== Segment start ==
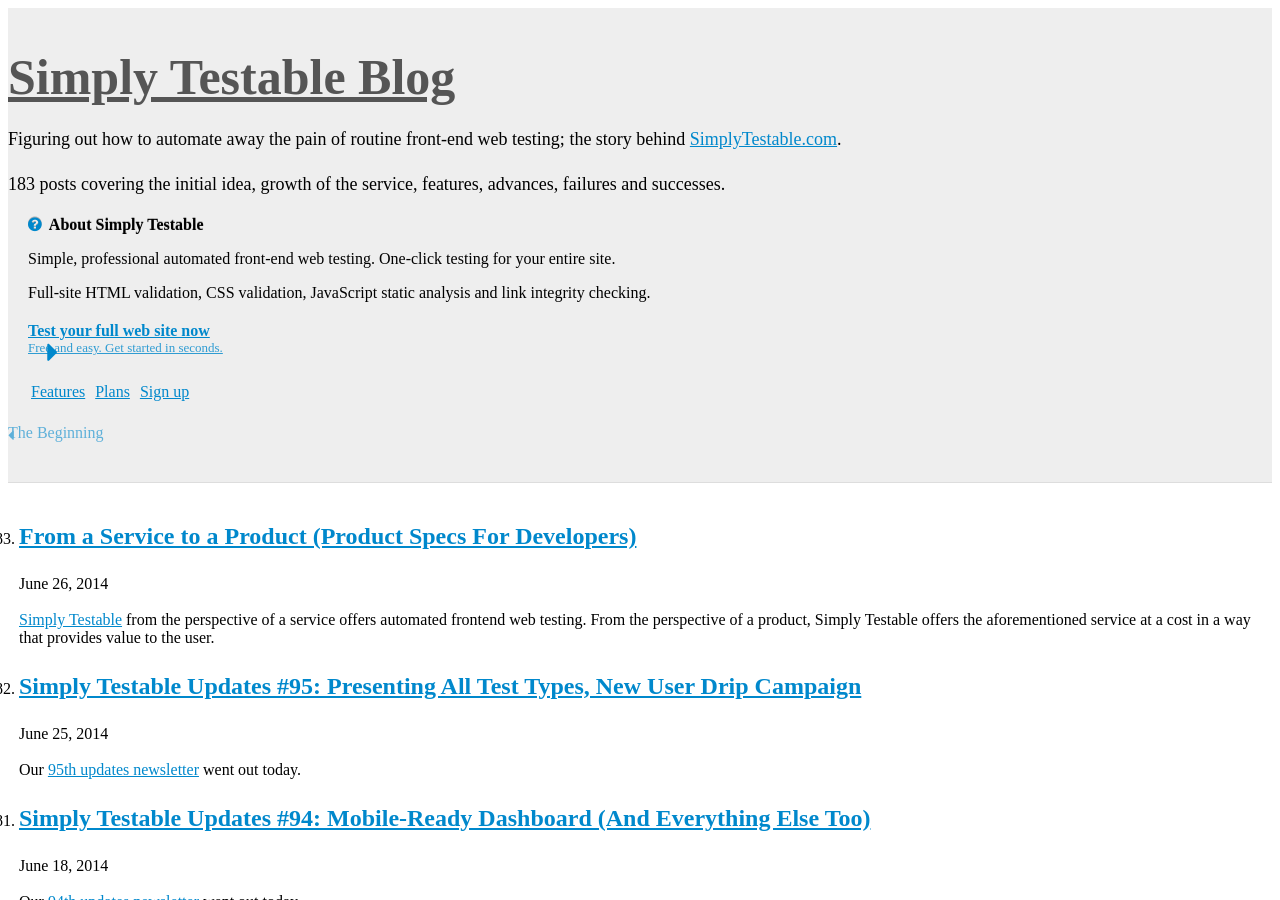
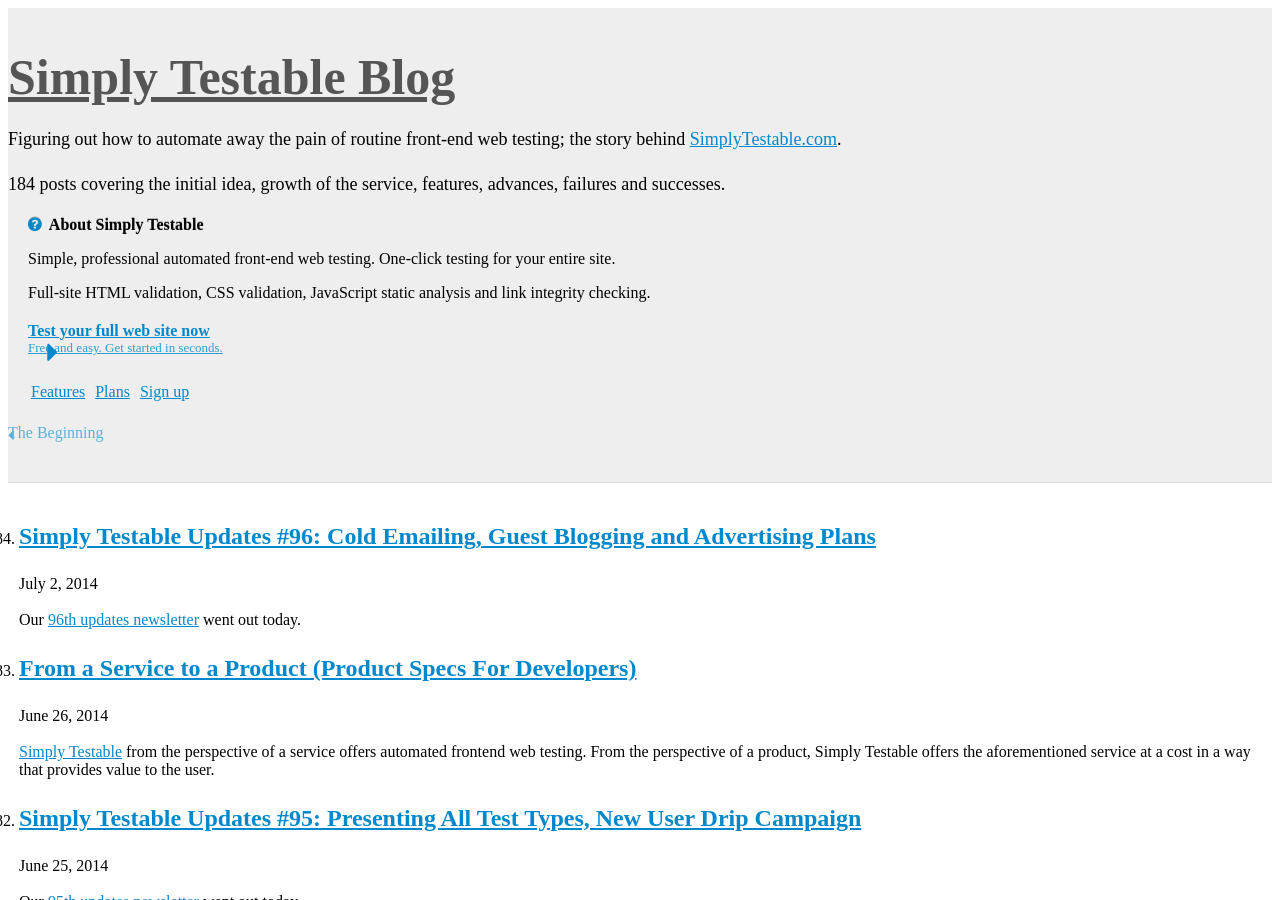
Before and after one commit to webignition/blog.simplytestable.com, a Jekyll site: the page built from archive/index.html, in a window 1280 px wide and 900 px high. Built offline with Jekyll 4.4.1, drawn with Linux system fonts in a browser that asks for light colours; nearby versions of some CDN libraries; comment, search, counter and statistics services are not loaded; a style sheet for code colours, icons or effects is not loaded; some of the changed text lies outside the part shown.

Commit message:
96th newsletter notification

```diff
--- a/archive/index.html
+++ b/archive/index.html
@@ -6,6 +6,28 @@ is_archive: true
 <ol class="archive">
 
 
+    <li value="184">
+        <h2><a href="/simply-testable-updates-96/">Simply Testable Updates #96: Cold Emailing, Guest Blogging and Advertising Plans </a></h2>
+        <p class="post-date">July  2, 2014</p>
+
+
+
+
+
+
+
+
+
+    <p>
+        Our <a href="http://us5.campaign-archive2.com/?u=ac75e33d993d2b502e333ddd0&ampid=520d2c5a0f">96th updates newsletter</a> went out today.
+    </p>
+
+
+
+
+    </li>
+
+
     <li value="183">
         <h2><a href="/from-a-service-to-a-product-product-specs-for-developers/">From a Service to a Product (Product Specs For Developers) </a></h2>
         <p class="post-date">June 26, 2014</p>
```
Also changed, not shown: _posts/2014/2014-07-02-simply-testable-updates-96.html (added, +16 -0 lines), sitemap.xml (+11 -7 lines).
== Segment end ==
**TASK STATEMENT**
Could you set down every entry above exactly as it stands, with no images?

**YOUR RESPONSE**
Before and after one commit to webignition/blog.simplytestable.com, a Jekyll site: the page built from archive/index.html, in a window 1280 px wide and 900 px high. Built offline with Jekyll 4.4.1, drawn with Linux system fonts in a browser that asks for light colours; nearby versions of some CDN libraries; comment, search, counter and statistics services are not loaded; a style sheet for code colours, icons or effects is not loaded; some of the changed text lies outside the part shown.

Commit message:
96th newsletter notification

```diff
--- a/archive/index.html
+++ b/archive/index.html
@@ -6,6 +6,28 @@ is_archive: true
 <ol class="archive">
 
 
+    <li value="184">
+        <h2><a href="/simply-testable-updates-96/">Simply Testable Updates #96: Cold Emailing, Guest Blogging and Advertising Plans </a></h2>
+        <p class="post-date">July  2, 2014</p>
+
+
+
+
+
+
+
+
+
+    <p>
+        Our <a href="http://us5.campaign-archive2.com/?u=ac75e33d993d2b502e333ddd0&ampid=520d2c5a0f">96th updates newsletter</a> went out today.
+    </p>
+
+
+
+
+    </li>
+
+
     <li value="183">
         <h2><a href="/from-a-service-to-a-product-product-specs-for-developers/">From a Service to a Product (Product Specs For Developers) </a></h2>
         <p class="post-date">June 26, 2014</p>
```
Also changed, not shown: _posts/2014/2014-07-02-simply-testable-updates-96.html (added, +16 -0 lines), sitemap.xml (+11 -7 lines).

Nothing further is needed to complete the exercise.